Top of RECORDS FOR THE EXERCISE

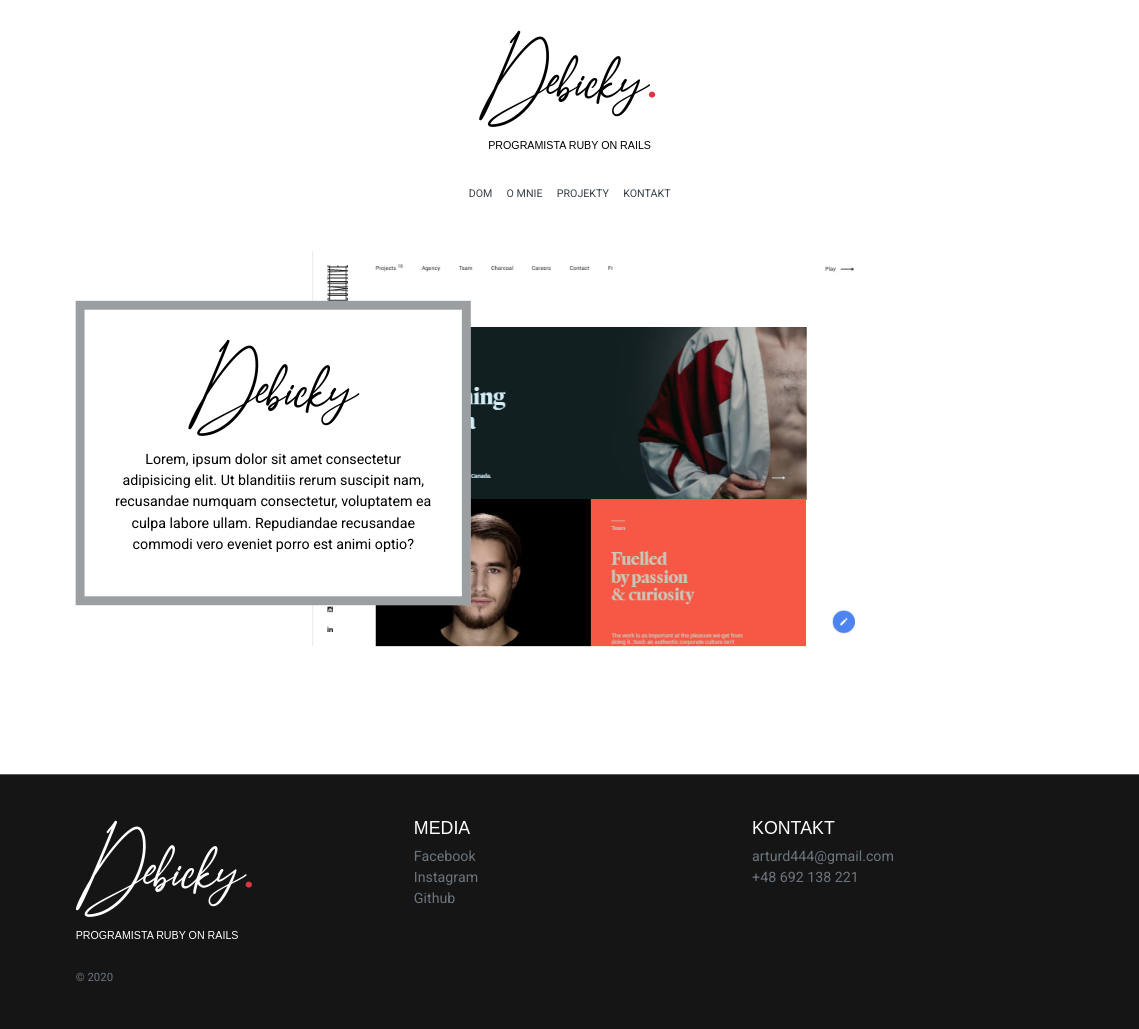
Repository: debicky/debicky.github.io
Page: index.html
These files come from the project's save history. The page is drawn as it stood at one moment and after the next save; the edit follows.
The browser window is 1280 px wide. The pictures show the whole page, at 89% of full size.
Some web fonts or font styles are not loaded; a fallback is used. Some web libraries are served in a nearby version.

Above is the page before, as saved 2020-06-10 11:18:40.

### index.html
<!DOCTYPE html>
<html lang="en">
<head>
  <meta charset="UTF-8">
  <meta name="viewport" content="width=device-width, initial-scale=1.0">
  <title>Debicky</title>
  <link rel="stylesheet" href="https://stackpath.bootstrapcdn.com/bootstrap/4.5.0/css/bootstrap.min.css" integrity="sha384-9aIt2nRpC12Uk9gS9baDl411NQApFmC26EwAOH8WgZl5MYYxFfc+NcPb1dKGj7Sk" crossorigin="anonymous">
  <link rel="stylesheet" href="https://cdnjs.cloudflare.com/ajax/libs/font-awesome/5.11.2/css/all.min.css">
  <link rel="stylesheet" href="styles.css">
</head>
<body>


  <header>
    <a href="index.html">
      <div class="signature">
        <h5 class="signature-heading">Debicky<span class="text-danger font-weight-bolder">.</span></h5>
        <h3 class="signature-subhead">Programista Ruby on Rails</h3>
      </div>
    </a>
  </header>

  <div class="container">
    <nav class="navbar navbar-expand-md p-0 rounded">
      <button class="navbar-toggler" type="button" data-toggle="collapse" data-target="#navbarSupportedContent" aria-controls="navbarSupportedContent" aria-expanded="false" aria-label="Toggle navigation">
        <i class="fas fa-bars"></i>
        <i class="fas fa-times"></i>
      </button>

      <div class="collapse navbar-collapse d-md-flex justify-content-center" id="navbarSupportedContent">
        <ul class="navbar-nav">
          <li class="nav-item active">
            <a class="nav-link" href="index.html">Dom</a>
          </li>
          <li class="nav-item">
            <a class="nav-link" href="#">O mnie</a>
          </li>
          <li class="nav-item">
            <a class="nav-link" href="#">Projekty</a>
          </li>
          <li class="nav-item">
            <a class="nav-link" href="#">Kontakt</a>
          </li>
        </ul>
      </div>
    </nav>
  </div>

  <section class="about py-5">
    <div class="container">
      <div class="about-content">
        <div class="about-description">
          <div class="signature">
            <h5 class="signature-heading">Debicky</h5>
            <p>Lorem, ipsum dolor sit amet consectetur adipisicing elit. Ut blanditiis rerum suscipit nam, recusandae numquam consectetur, voluptatem ea culpa labore ullam. Repudiandae recusandae commodi vero eveniet porro est animi optio?</p>
          </div>
        </div>
        <div class="about-image">
          <a href="/images/1.jpeg">
            <img src="/images/2.jpeg" alt="img1">
          </a>
        </div>
      </div>
    </div>
  </section>


  <section class="projects py-5">


  </section>


  <footer class="py-5">
    <div class="container">
      <div class="row">
        <div class="col-12 col-md-5 col-lg-4 mb-5 mb-md-0">
          <a href="index.html">
            <div class="signature-footer">
              <h5 class="signature-heading">Debicky<span class="text-danger font-weight-bolder">.</span></h5>
              <h3 class="signature-subhead">Programista Ruby on Rails</h3>
            </div>
          </a>
          <small class="d-block mt-2 text-muted">&copy; 2020</small>
        </div>
        <div class="col-12 col-md-5 col-lg-4 mb-5 mb-md-0">
          <h5 class="text-uppercase">Media</h5>
          <ul class="list-unstyled mb-0">
            <li>
              <a href="https://www.facebook.com/artur.debicki.5" class="text-muted">Facebook</a>
            </li>
            <li>
              <a href="https://www.instagram.com/debicky" class="text-muted">Instagram</a>
            </li>
            <li>
              <a href="https://github.com/debicky" class="text-muted">Github</a>
            </li>
          </ul>
        </div>
        <div class="col-12 col-md-5 col-lg-4">
          <h5 class="text-uppercase">Kontakt</h5>
              <ul class="list-unstyled text-small mb-0">
                <li>
                  <a href="mailto:arturd444@gmail.com" class="text-muted">arturd444@gmail.com</a>
                </li>
                <li>
                  <p class="text-muted">+48 692 138 221</p>
                </li>
              </ul>
        </div>
      </div>
    </div>
  </footer>



  <script src="https://code.jquery.com/jquery-3.5.1.slim.min.js" integrity="sha384-DfXdz2htPH0lsSSs5nCTpuj/zy4C+OGpamoFVy38MVBnE+IbbVYUew+OrCXaRkfj" crossorigin="anonymous"></script>
  <script src="https://cdn.jsdelivr.net/npm/popper.js@1.16.0/dist/umd/popper.min.js" integrity="sha384-Q6E9RHvbIyZFJoft+2mJbHaEWldlvI9IOYy5n3zV9zzTtmI3UksdQRVvoxMfooAo" crossorigin="anonymous"></script>
  <script src="https://stackpath.bootstrapcdn.com/bootstrap/4.5.0/js/bootstrap.min.js" integrity="sha384-OgVRvuATP1z7JjHLkuOU7Xw704+h835Lr+6QL9UvYjZE3Ipu6Tp75j7Bh/kR0JKI" crossorigin="anonymous"></script>
  <script src="script.js"></script>

</body>
</html>

### styles.css
@import url('https://fonts.googleapis.com/css?family=Playfair+Display+SC|Roboto:300,400&display=swap');

@font-face {
  font-family: "AmostelySignature";
  src: url("/fonts/AmostelySignature.ttf");
  }

body, html {
  font-family: "Roboto", sans-serif;
}

a:hover {
  text-decoration: none;;
}

/* Heading & nav  */

header{
  height: 200px;
  width: 100%;
  display: flex;
  align-items: center;
  justify-content: center;
}

.signature{
  color: black;
  text-align: center;
  user-select: none;
}


.signature-heading{
  font-family: 'AmostelySignature', cursive;
  font-size: 80px;
  margin-bottom: 30px;
}

.signature-subhead{
  font-family: 'Playfair Display SC', sans-serif;
  font-size: 12px;
  text-transform: uppercase;
  margin-bottom: 0;
}

.navbar{
  background-color: #384147;
}

.navbar-toggler i{
  color: #fff;
  font-size: 25px;
}

.navbar-toggler .fa-times{
  display: none;
}

.navbar-toggler.menu-open  .fa-bars{
  display: none;
}

.navbar-toggler.menu-open  .fa-times{
  display: block;
}

.navbar-nav{
  padding: 20px;
}

.nav-link{
  color: #fff;
  text-transform: uppercase;
  transition: opacity .5s;
  font-size: 12px;
}

.nav-link:hover{
  color: maroon;
}

/* About */

.about-content{
  display: flex;
  flex-direction: column;
}

.about-description{
  width: 100%;
  background-color: #fff;
  padding: 40px;
  outline: 5px solid rgba(56, 65, 71, 0.5);
  outline-offset: -5px;
  order: 2;
  margin-top: 5px;
}

.about-image{
  order: 1;
}

.about-image img{
  width: 100%;
  height: auto;
  display: block;
}

.about-image a::after{
  font-family: 'Font Awesome 5 Free';
  content: "\f35d";
  font-weight: 600;
  position: absolute;
  top: 50%;
  left: 50%;
  transform: translate(-50%, -50%);
  color: maroon;
  font-size: 25px;
  z-index: 101;
  width: 70px;
  height: 70px;
  border: 3px solid #fff;
  border-radius: 100%;
  display: flex;
  align-items: center;
  justify-content: center;
  opacity: 0;
  transition: opacity .5s;
}

.about-image a:hover::after{
  opacity: .7;
}


/* Footer */

.signature-footer{
  font-family: 'AmostelySignature', cursive;
  font-size: 30px;
  margin-bottom: 30px;
}

footer {
  background-color: #151515;
}

footer h5, footer h3{
  color: #fff;
  font-family: 'Playfair Display SC', sans-serif;
}

a.text-muted:hover{
  color: maroon !important;
}

@media screen and (min-width: 768px) {
  .navbar{
    background-color: transparent;
  }
  .navbar-nav{
    padding: 0;
  }
  .nav-link{
    color: #384147;
  }

  nav:hover .nav-link:not(:hover){
    opacity: .5;
  }

  .about-content{
    position: relative;
    display: block;
  }

  .about-description{
    position: absolute;
    top: 80%;
    transform: translateY(-50%);
    width: 60%;
    outline-offset: -10px;
  }

  .about-image img{
    width: 70%;
    margin-left: auto;
  }
}

@media screen and (min-width: 1200px) {
  .about-description{
    top: 50%;
    width: 40%;
    outline: 10px solid rgba(56, 65, 71, 0.5);
    offset: -20px;
  }

  .about-image{
    width: 80%;
  }
}

### script.js
$('.navbar-toggler').on('click', function () {
  $(this).toggleClass('menu-open')
})

After the next save:
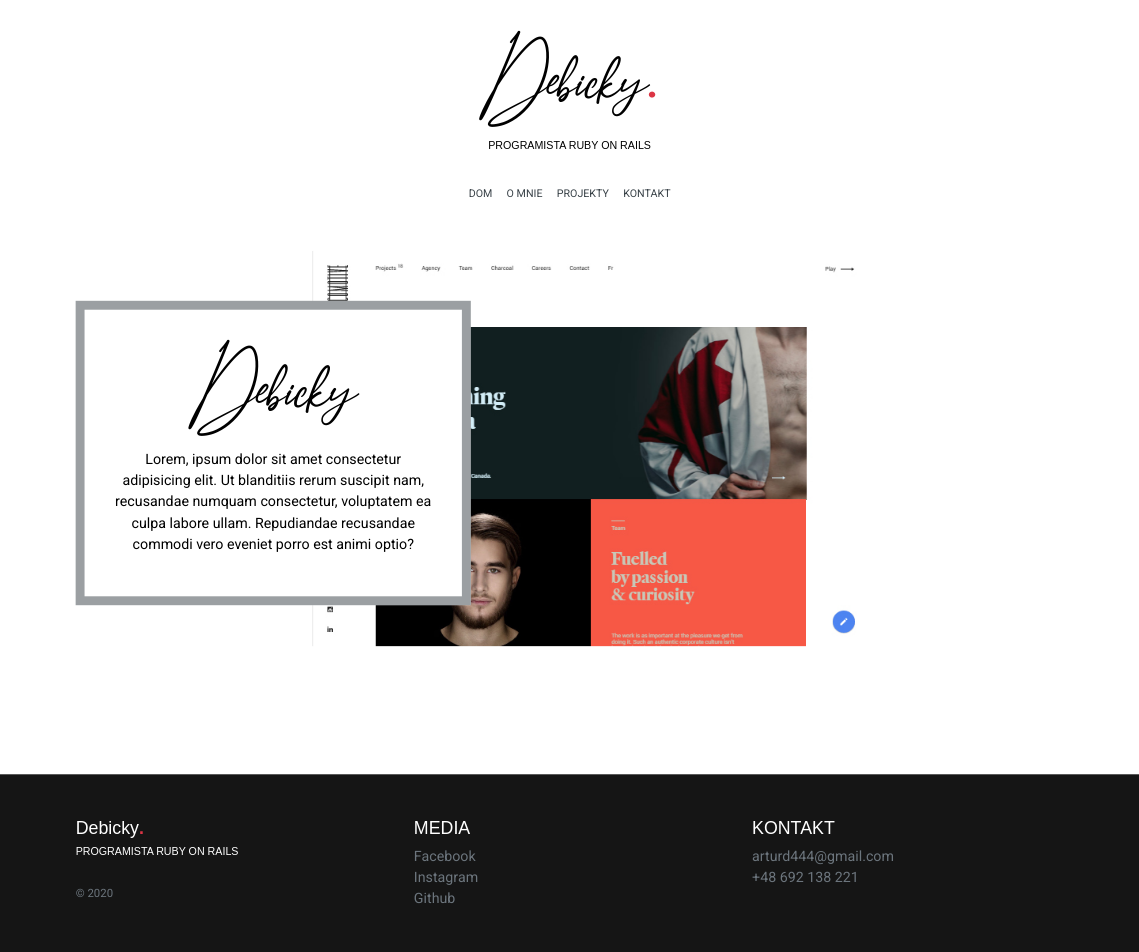
Saved 49 s later.
--- a/index.html
+++ b/index.html
@@ -77,7 +77,7 @@
         <div class="col-12 col-md-5 col-lg-4 mb-5 mb-md-0">
           <a href="index.html">
             <div class="signature-footer">
-              <h5 class="signature-heading">Debicky<span class="text-danger font-weight-bolder">.</span></h5>
+              <h5 class="signature-footer-heading">Debicky<span class="text-danger font-weight-bolder">.</span></h5>
               <h3 class="signature-subhead">Programista Ruby on Rails</h3>
             </div>
           </a>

Bottom of RECORDS FOR THE EXERCISE

* WHAT TO PRODUCE
What is the number of lines in the data that include the word "index"? State only that number.

* ANSWER FOR THIS EXERCISE
9